= The problem =
Your answer must be the records below, given again exactly, with no pictures in it.

= Provided records =
== Segment start ==

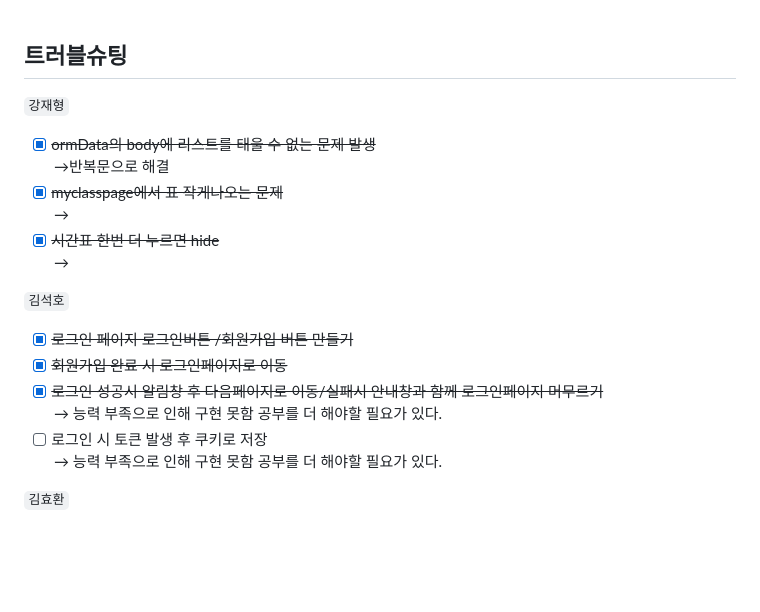
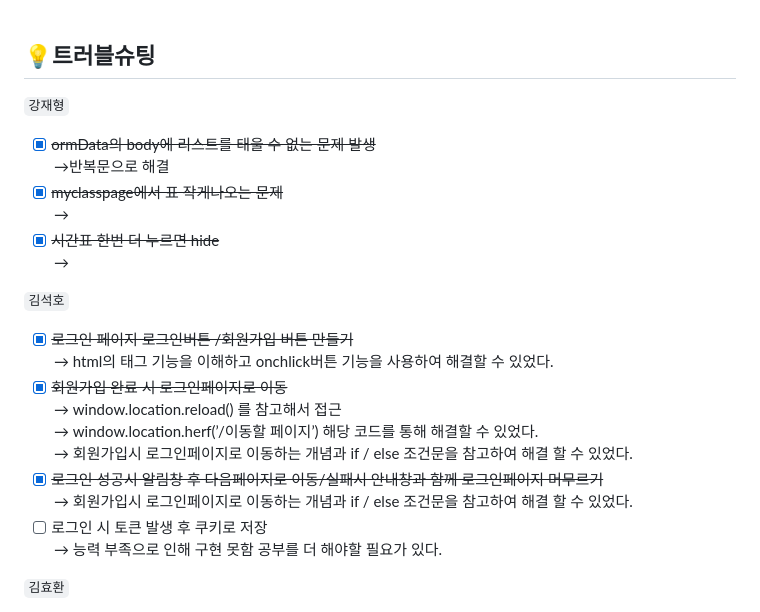
Before and after one commit to mottoslo/toyproject_sugang, a Markdown page: README.md, the part around the change printed below. Drawn GitHub-style; blank space fills up the shorter version.

```diff
--- a/README.md
+++ b/README.md
@@ -89,7 +89,7 @@ db.class_list = {'class_name' : '수업 이름',
 - 시간표 그리기 기능
 <br><br>
 
-## 트러블슈팅
+## 💡트러블슈팅
 `강재형`
 - [x]  ~~ormData의 body에 리스트를 태울 수 없는 문제 발생~~
 <br>→반복문으로 해결
@@ -100,9 +100,13 @@ db.class_list = {'class_name' : '수업 이름',
 
 `김석호`
 - [x]  ~~로그인 페이지  로그인버튼 /회원가입 버튼 만들기~~
+<br>→ html의 태그 기능을 이해하고 onchlick버튼 기능을 사용하여 해결할 수 있었다.
 - [x]  ~~회원가입 완료 시 로그인페이지로 이동~~
+<br>→ window.location.reload() 를 참고해서 접근
+<br>→ window.location.herf(’/이동할 페이지’) 해당 코드를 통해 해결할 수 있었다.
+<br>→ 회원가입시 로그인페이지로 이동하는 개념과 if / else 조건문을 참고하여 해결 할 수 있었다.
 - [x]  ~~로그인 성공시 알림창 후 다음페이지로 이동/실패시 안내창과 함께 로그인페이지 머무르기~~
-<br>→ 능력 부족으로 인해 구현 못함 공부를 더 해야할 필요가 있다.
+<br>→ 회원가입시 로그인페이지로 이동하는 개념과 if / else 조건문을 참고하여 해결 할 수 있었다.
 - [ ]  로그인 시 토큰 발생 후 쿠키로 저장
 <br>→ 능력 부족으로 인해 구현 못함 공부를 더 해야할 필요가 있다.
 
```
Also changed, not shown: other parts of README.md (+7 -7 lines).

== Segment end ==

= Task response =
Before and after one commit to mottoslo/toyproject_sugang, a Markdown page: README.md, the part around the change printed below. Drawn GitHub-style; blank space fills up the shorter version.

```diff
--- a/README.md
+++ b/README.md
@@ -89,7 +89,7 @@ db.class_list = {'class_name' : '수업 이름',
 - 시간표 그리기 기능
 <br><br>
 
-## 트러블슈팅
+## 💡트러블슈팅
 `강재형`
 - [x]  ~~ormData의 body에 리스트를 태울 수 없는 문제 발생~~
 <br>→반복문으로 해결
@@ -100,9 +100,13 @@ db.class_list = {'class_name' : '수업 이름',
 
 `김석호`
 - [x]  ~~로그인 페이지  로그인버튼 /회원가입 버튼 만들기~~
+<br>→ html의 태그 기능을 이해하고 onchlick버튼 기능을 사용하여 해결할 수 있었다.
 - [x]  ~~회원가입 완료 시 로그인페이지로 이동~~
+<br>→ window.location.reload() 를 참고해서 접근
+<br>→ window.location.herf(’/이동할 페이지’) 해당 코드를 통해 해결할 수 있었다.
+<br>→ 회원가입시 로그인페이지로 이동하는 개념과 if / else 조건문을 참고하여 해결 할 수 있었다.
 - [x]  ~~로그인 성공시 알림창 후 다음페이지로 이동/실패시 안내창과 함께 로그인페이지 머무르기~~
-<br>→ 능력 부족으로 인해 구현 못함 공부를 더 해야할 필요가 있다.
+<br>→ 회원가입시 로그인페이지로 이동하는 개념과 if / else 조건문을 참고하여 해결 할 수 있었다.
 - [ ]  로그인 시 토큰 발생 후 쿠키로 저장
 <br>→ 능력 부족으로 인해 구현 못함 공부를 더 해야할 필요가 있다.
 
```
Also changed, not shown: other parts of README.md (+7 -7 lines).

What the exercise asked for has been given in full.